Free Text Alerts
|ShopMobileRadio RSSRivals.com Yahoo! Sports|
|College Teams||High Schools|
December 31, 2011By Matt Herb
Blue White Illustrated
DALLAS - No disrespect to Penn State's medical staff, but when Silas Redd was asked Saturday afternoon about his recovery from a collarbone injury that slowed him in the last three games of the Nittany Lions' regular season, the first thing he cited was his mom's cooking. Redd spent five days at home in Connecticut after Penn State wrapped up its practices on campus in December and apparently did a lot of his rehab work in Yvonne Redd's kitchen.
"Her macaroni and cheese, her yams, her collard greens, fried chicken, banana pudding - just a whole bunch of things," he said.
"That food is just good for your soul."
It's also good for the Nittany Lions' chances of defeating Houston on Monday in the TicketCity Bowl. Ball control will be pivotal for the Lions as they look to keep Houston's high-scoring offense off the field for long stretches. Redd, who ranked fourth in the Big Ten in rushing during the regular season at 99 yards per game, figures to be the focus of that effort.
Redd said he's been feeling completely healthy lately. Pointing to his collarbone, he said, "I don't really feel this thing when I'm on the field. It's more so when I'm waking up after sleeping on it. Once I get it loose, it feels fine."
He was injured against Nebraska when a defensive lineman landed on top of him after making a tackle. He continued to play but was a diminished factor in games against Ohio State and Wisconsin, totaling only 20 carries.

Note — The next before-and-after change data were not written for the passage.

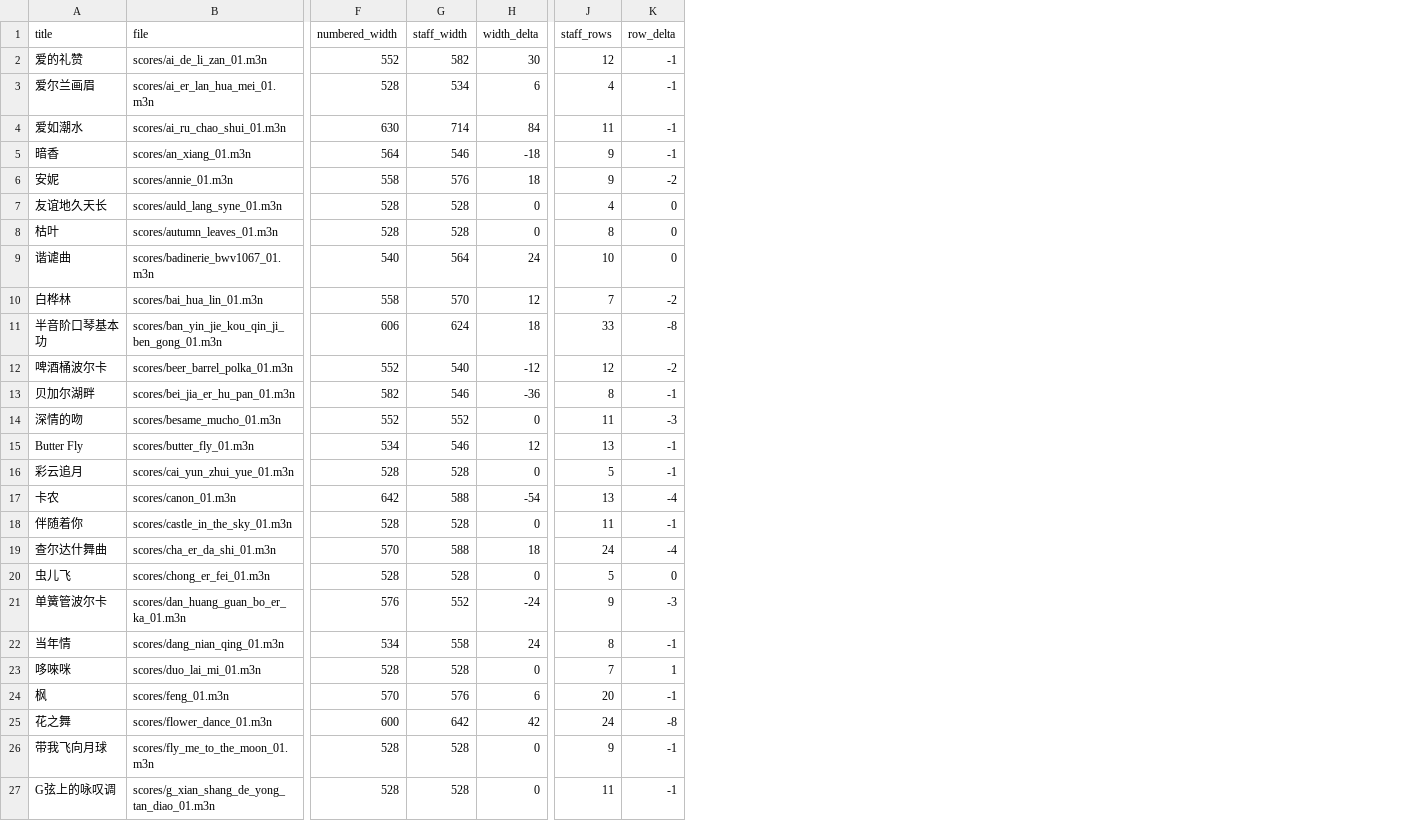
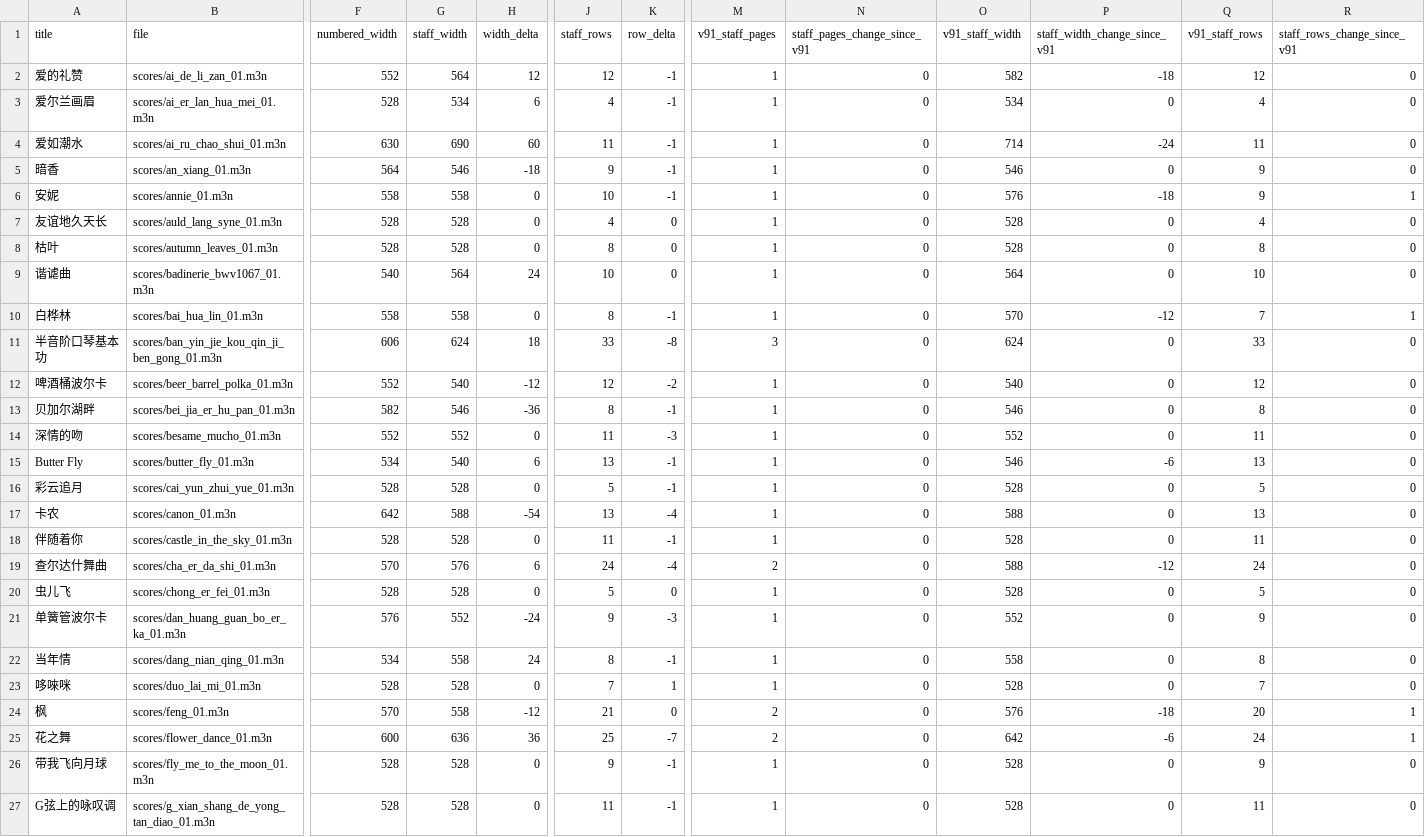
Before and after one commit to huazhechen/m3n, a CSV file: docs/CURRENT_NOTATION_PAGE_COMPARISON.csv, drawn as a sheet; only a part is shown, gaps mark what is left out; the diff covers the shown part only; the diff names each change by its address in the sheet, - before the commit and + after, or states it on an @@ line.

Commit message:
Refresh full notation comparison after staff engraving changes

```diff
--- a/docs/CURRENT_NOTATION_PAGE_COMPARISON.csv
+++ b/docs/CURRENT_NOTATION_PAGE_COMPARISON.csv
+column M (v91_staff_pages), rows 2-27: 1 | 1 | 1 | 1 | 1 | 1 | 1 | 1 | 1 | 3 | 1 | 1 | 1 | 1 | 1 | 1 | 1 | 2 | 1 | 1 | 1 | 1 | 2 | 2 | 1 | 1
+column N (staff_pages_change_since_v91), rows 2-27: all 0
+column O (v91_staff_width), rows 2-27: 582 | 534 | 714 | 546 | 576 | 528 | 528 | 564 | 570 | 624 | 540 | 546 | 552 | 546 | 528 | 588 | 528 | 588 | 528 | 552 | 558 | 528 | 576 | 642 | 528 | 528
+column P (staff_width_change_since_v91), rows 2-27: -18 | 0 | -24 | 0 | -18 | 0 | 0 | 0 | -12 | 0 | 0 | 0 | 0 | -6 | 0 | 0 | 0 | -12 | 0 | 0 | 0 | 0 | -18 | -6 | 0 | 0
+column Q (v91_staff_rows), rows 2-27: 12 | 4 | 11 | 9 | 9 | 4 | 8 | 10 | 7 | 33 | 12 | 8 | 11 | 13 | 5 | 13 | 11 | 24 | 5 | 9 | 8 | 7 | 20 | 24 | 9 | 11
+column R (staff_rows_change_since_v91), rows 2-27: 0 | 0 | 0 | 0 | 1 | 0 | 0 | 0 | 1 | 0 | 0 | 0 | 0 | 0 | 0 | 0 | 0 | 0 | 0 | 0 | 0 | 0 | 1 | 1 | 0 | 0
-G2 (staff_width): 582
+G2 (staff_width): 564
-H2 (width_delta): 30
+H2 (width_delta): 12
-G4 (staff_width): 714
+G4 (staff_width): 690
-H4 (width_delta): 84
+H4 (width_delta): 60
-G6 (staff_width): 576
+G6 (staff_width): 558
-H6 (width_delta): 18
+H6 (width_delta): 0
-J6 (staff_rows): 9
+J6 (staff_rows): 10
-K6 (row_delta): -2
+K6 (row_delta): -1
-G10 (staff_width): 570
+G10 (staff_width): 558
-H10 (width_delta): 12
+H10 (width_delta): 0
-J10 (staff_rows): 7
+J10 (staff_rows): 8
-K10 (row_delta): -2
+K10 (row_delta): -1
-G15 (staff_width): 546
+G15 (staff_width): 540
-H15 (width_delta): 12
+H15 (width_delta): 6
-G19 (staff_width): 588
+G19 (staff_width): 576
-H19 (width_delta): 18
+H19 (width_delta): 6
-G24 (staff_width): 576
+G24 (staff_width): 558
-H24 (width_delta): 6
+H24 (width_delta): -12
-J24 (staff_rows): 20
+J24 (staff_rows): 21
-K24 (row_delta): -1
+K24 (row_delta): 0
-G25 (staff_width): 642
+G25 (staff_width): 636
-H25 (width_delta): 42
+H25 (width_delta): 36
-J25 (staff_rows): 24
+J25 (staff_rows): 25
-K25 (row_delta): -8
+K25 (row_delta): -7
```
Also changed, not shown: 92 edited cells elsewhere in this file, 1 other file.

"It was pretty tough," he said. "I tried to be there for our team. Luckily, [Stephfon Green] really went off and was a great part of our offense, so that was a great help."
The Lions will likely need Redd to be at his best against Houston, because they need to keep Case Keenum and company off the field. The Cougars have not been great against the run this season, ranking seventh in Conference USA at 171.8 yards per game.
For Penn State's offensive players, that's an encouraging stat. "Our coaches are definitely stressing ball control, time of possession," senior tackle Quinn Barham said. "So we're going to try to hold the ball as long as we can to take the pressure off our defense and put up points."
Whatever happens in the bowl game, Redd has had a marvelous debut season as Penn State's starting tailback. He was one of the Big Ten's iron men, one of only five ball carriers in the league to surpass 200 carries. He got 133 carries in October alone, and he'll surely be a major part of Penn State's transition to a new coaching regime next season, no matter who that coach happens to be.
Looking ahead to 2012, Redd talked about the need for proper nutrition, for what he called "protective lifting," a weight-training regimen aimed at building the sort of muscle that enhances durability. He talked about wearing more padding around his rib cage. But mostly, his plan for the off-season is just to maintain his intensity.
"Be a freak in the weight room, be a freak on drills, agility drills and stuff," he said. "I want to work on my craft as much as I can. I can gauge what kind of a grind it is now and really work on things for next year."